We've read so much recently about government / private initiatives to save money in other areas such as building road and rail infrastructure, power stations etc., so let's put it all into practice. And protect the average UK internet and mobile phone user from unnecessary spying at the same time. And why not Angela Merkel in Germany too...?! :ok:

VP959
7th Nov 2013, 16:15
I'd have thought we could have just scrapped most of the security services electronic intelligence gathering work and just hacked into the NSA's systems. After all, they are hacking into everyone else's, so it stands to reason that all the useful stuff will be in their systems.

Knowing how crap the UK government are at getting value for money with computer projects I bet we'd save a small fortune by just hiring a bunch of spotty-faced geek hackers.

Lonewolf_50
7th Nov 2013, 16:28
You may have heard the following saying:
"There is no such thing as a stupid question."
It's wrong.
So WTF does the UK spend an important sum of $2 billions (not all that great a sum IMHO) instead of getting rid of GCHQ, MI5/6 etc. and simply devoting the 2 billions to paying "whistle-blowers" like Edward Snowden and many others (who might just come forward with truly important intelligence, whoever or wherever they are/were, if they knew and were confident that their lives would be spared, "future existences" protected etc.)?
That's a stupid question.

Part of the art of intelligence gathering is already finding people willing to talk about things they should not be talking about. You don't know about it since a lot of it isn't in the papers.

The other part is analysis: making sense of the various bits a pieces of information to see how they fit together. No source is omniscient.

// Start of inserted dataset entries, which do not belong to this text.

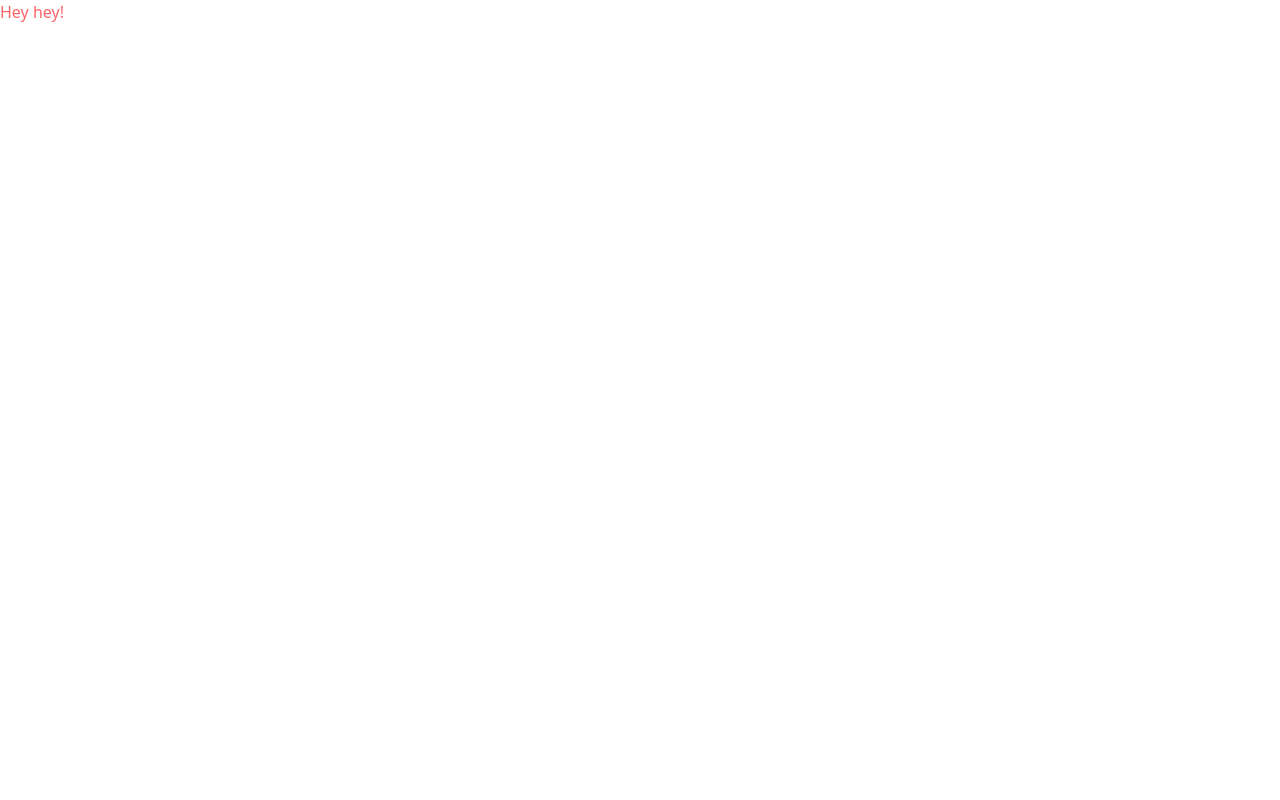
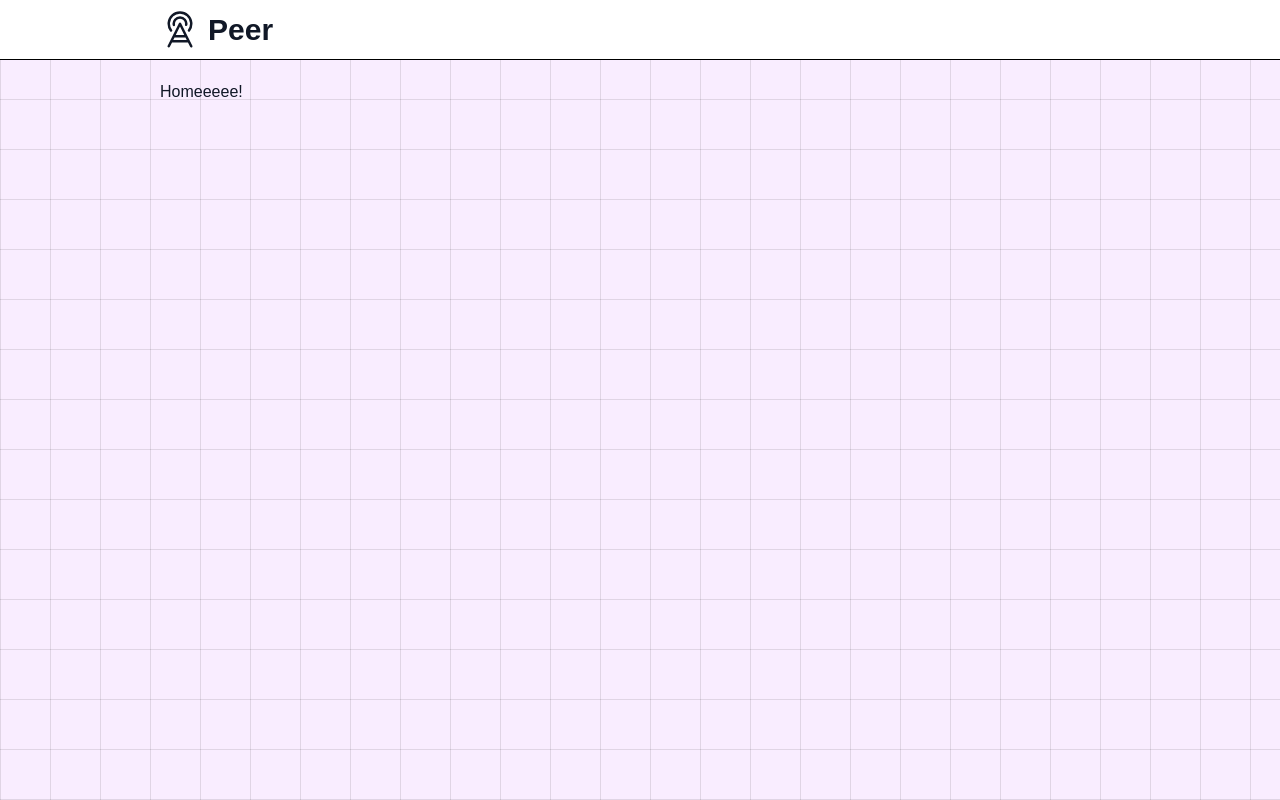
Before and after one commit to atzin-escandia/peer, a React (Vite) app: page / in a window 1280 px wide. Built offline with nearby package versions, Linux system fonts and the light colour scheme.

Commit message:
feat: create home, header and icons components with basic app styling

```diff
--- a/package.json
+++ b/package.json
@@ -10,8 +10,10 @@
 		"preview": "vite preview"
 	},
 	"dependencies": {
+		"clsx": "^2.1.1",
 		"react": "^19.1.0",
-		"react-dom": "^19.1.0"
+		"react-dom": "^19.1.0",
+		"react-router-dom": "^7.6.1"
 	},
 	"devDependencies": {
 		"@eslint/js": "^9.25.0",
--- a/src/App.tsx
+++ b/src/App.tsx
@@ -1,8 +1,19 @@
+import { Header } from "@components/ui/Header";
+import Home from "@pages/Home";
+import { BrowserRouter as Router, Routes, Route } from "react-router-dom";
+
 function App() {
   return (
-    <>
-      <h1 className="text-red-400">Hey hey!</h1>
-    </>
+    <Router>
+      <main className="flex flex-col min-h-screen">
+        <Header />
+        <div className="flex-1 py-5 mt-[60px]">
+          <Routes>
+            <Route path="/" element={<Home />} />
+          </Routes>
+        </div>
+      </main>
+    </Router>
   )
 }
 
--- /dev/null
+++ b/src/components/Icons.tsx
@@ -0,0 +1,14 @@
+import SVGWrapper from "@components/SVGWrapper";
+
+type IconProps = {
+    className?: string;
+    size?: number;
+};
+
+export const LogoIcon = ({ className, size = 30 }: IconProps) => (
+    <SVGWrapper className={`${className}`} size={size}>
+        <svg xmlns="http://www.w3.org/2000/svg" fill="currentColor" viewBox="0 0 256 256">
+            <path d="M135.16,84.42a8,8,0,0,0-14.32,0l-72,144a8,8,0,0,0,14.31,7.16L77,208h102.1l13.79,27.58A8,8,0,0,0,200,240a8,8,0,0,0,7.15-11.58ZM128,105.89,155.06,160H100.94ZM85,192l8-16h70.1l8,16Zm74.54-98.26a32,32,0,1,0-63,0,8,8,0,1,1-15.74,2.85,48,48,0,1,1,94.46,0,8,8,0,0,1-7.86,6.58,8.74,8.74,0,0,1-1.43-.13A8,8,0,0,1,159.49,93.74ZM64.15,136.21a80,80,0,1,1,127.7,0,8,8,0,0,1-12.76-9.65,64,64,0,1,0-102.18,0,8,8,0,0,1-12.76,9.65Z"></path>
+        </svg>
+    </SVGWrapper>
+);
--- /dev/null
+++ b/src/components/SVGWrapper.tsx
@@ -0,0 +1,21 @@
+import type { ReactNode } from "react";
+import clsx from "clsx";
+
+interface SVGWrapperProps {
+    children: ReactNode;
+    className?: string;
+    size?: number;
+}
+
+const SVGWrapper = ({ children, className, size = 24 }: SVGWrapperProps) => {
+    return (
+        <div
+            className={clsx("flex items-center justify-center", className)}
+            style={{ width: size, height: size }}
+        >
+            {children}
+        </div>
+    );
+};
+
+export default SVGWrapper;
--- /dev/null
+++ b/src/components/ui/Header.tsx
@@ -0,0 +1,17 @@
+import { LogoIcon } from "@components/Icons";
+import { Link } from "react-router-dom";
+
+export const Header = () => {
+    return (
+        <header className="fixed px-5 lg:px-20 xl:px-40 w-full z-10 h-[60px] bg-[var(--header-bg)] text-[var(--header-text)] border-b border-[var(--border-color)]">
+            <div className="h-full flex justify-between items-center ">
+                <Link className="flex items-center" to="/">
+                    <LogoIcon size={40} />
+                    <h1 className="ml-2 whitespace-nowrap font-extrabold text-xl md:text-2xl lg:text-3xl hidden sm:block">
+                        Peer
+                    </h1>
+                </Link>
+            </div>
+        </header>
+    );
+};
--- /dev/null
+++ b/src/pages/Home.tsx
@@ -0,0 +1,9 @@
+const Home = () => {
+    return (
+        <section className="px-5 lg:px-20 xl:px-40">
+            Homeeeee!
+        </section>
+    );
+};
+
+export default Home;
--- a/src/styles/index.css
+++ b/src/styles/index.css
@@ -1,4 +1,25 @@
 @import "tailwindcss";
 
 :root {
+	font-family: "Poppins", sans-serif;
+	--bg-main-color: #f9edff;
+	--bg-color: #ffffff;
+	--text-color: #111827;
+	--border-color: #000000;
+	--header-bg: #ffffff;
+	--header-text: #111827;
+	--pattern-color: #0000001a;
 }
+
+body {
+	background-image: linear-gradient(
+			90deg,
+			var(--pattern-color) 1px,
+			transparent 1px
+		),
+		linear-gradient(0deg, var(--pattern-color) 1px, transparent 1px);
+	background-color: var(--bg-main-color);
+	background-size: 50px 50px;
+	color: var(--text-color);
+	transition: background-color 0.3s, color 0.3s;
+}
--- a/vite.config.ts
+++ b/vite.config.ts
@@ -13,7 +13,13 @@ export default defineConfig({
 	},
 	resolve: {
 		alias: {
-			"@": path.resolve(__dirname, "./src"),
+			"@pages": path.resolve(__dirname, "src/pages"),
+			"@components": path.resolve(__dirname, "src/components"),
+			"@hooks": path.resolve(__dirname, "src/hooks"),
+			"@utils": path.resolve(__dirname, "src/utils"),
+			"@services": path.resolve(__dirname, "src/services"),
+			"@models": path.resolve(__dirname, "src/models"),
+			"@context": path.resolve(__dirname, "src/context"),
 		},
 	},
 });
```
Also changed, not shown: tsconfig.app.json (+7 -1 lines), 1 other file (tests, documents, lock files or other folders).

airship
7th Nov 2013, 16:51
Ooops, but Lonewolf_50 just raised the question of: ...the art of intelligence gathering... It's an "art", which possibly explains everything. Why you or I could "express" ourselves on a 1m canvas which would not sell for more than we paid for the materials alone, yet "others" have been able to sell for US$ millions at auction...

I see where you're "coming from" mate.

So far as "analysis" is concerned, please refer back to: "We acquire the secrets that other countries don't want us to know... we are not all-knowing specialists in what's going to happen next month or next year.".... I don't believe the UK intelligence agencies are very strong when it comes to analysis of any data. Preferring to merely "hoover it all up" and send it on to Langley or wherever for further processing.

You may have heard the following saying: "Only dumb westerners try to eat noodle-soup with chopsticks". :ok:

Ancient Observer
7th Nov 2013, 17:06
If the poor old Brits spend 2bn sterling, I hate to think what the USA spends.

Nice piece in the paper recently about Brazil admitting to spying on USA.

SilsoeSid
7th Nov 2013, 17:18
Considering this countries welfare expenditure is greater than that of the military, NHS & education combined

2 billion wouldn't even cover the cost of the motability scam, sorry scheme.

What does the government spend its money on? | Economics Help (http://www.economicshelp.org/blog/142/economics/what-does-the-government-spend-its-money-on/)

radeng
7th Nov 2013, 19:08
Nice article in the latest IEEE Spectrum magazine on steganography and how to hide secret emails by various methods.

Meanwhile we hear that because of Snowden's revelations, AQ have changed their communications. They must be pretty goddamn thick if they hadn't realised how insecure most systems are, and figured that by using the internet, it's easy to overload the security guys with trash while an alternative system stays secure.

The clandestine radio operators dropped in Yugoslavia in WW2 were sent to buy two copies of a paper back novel of their choice in Cairo. One went with them and the other stayed behind....This became their code book with a coding system committed to memory.....having several different paper back novels increased the security if they were captured. A variant of that wouldn't be that easy to crack even today with super computers.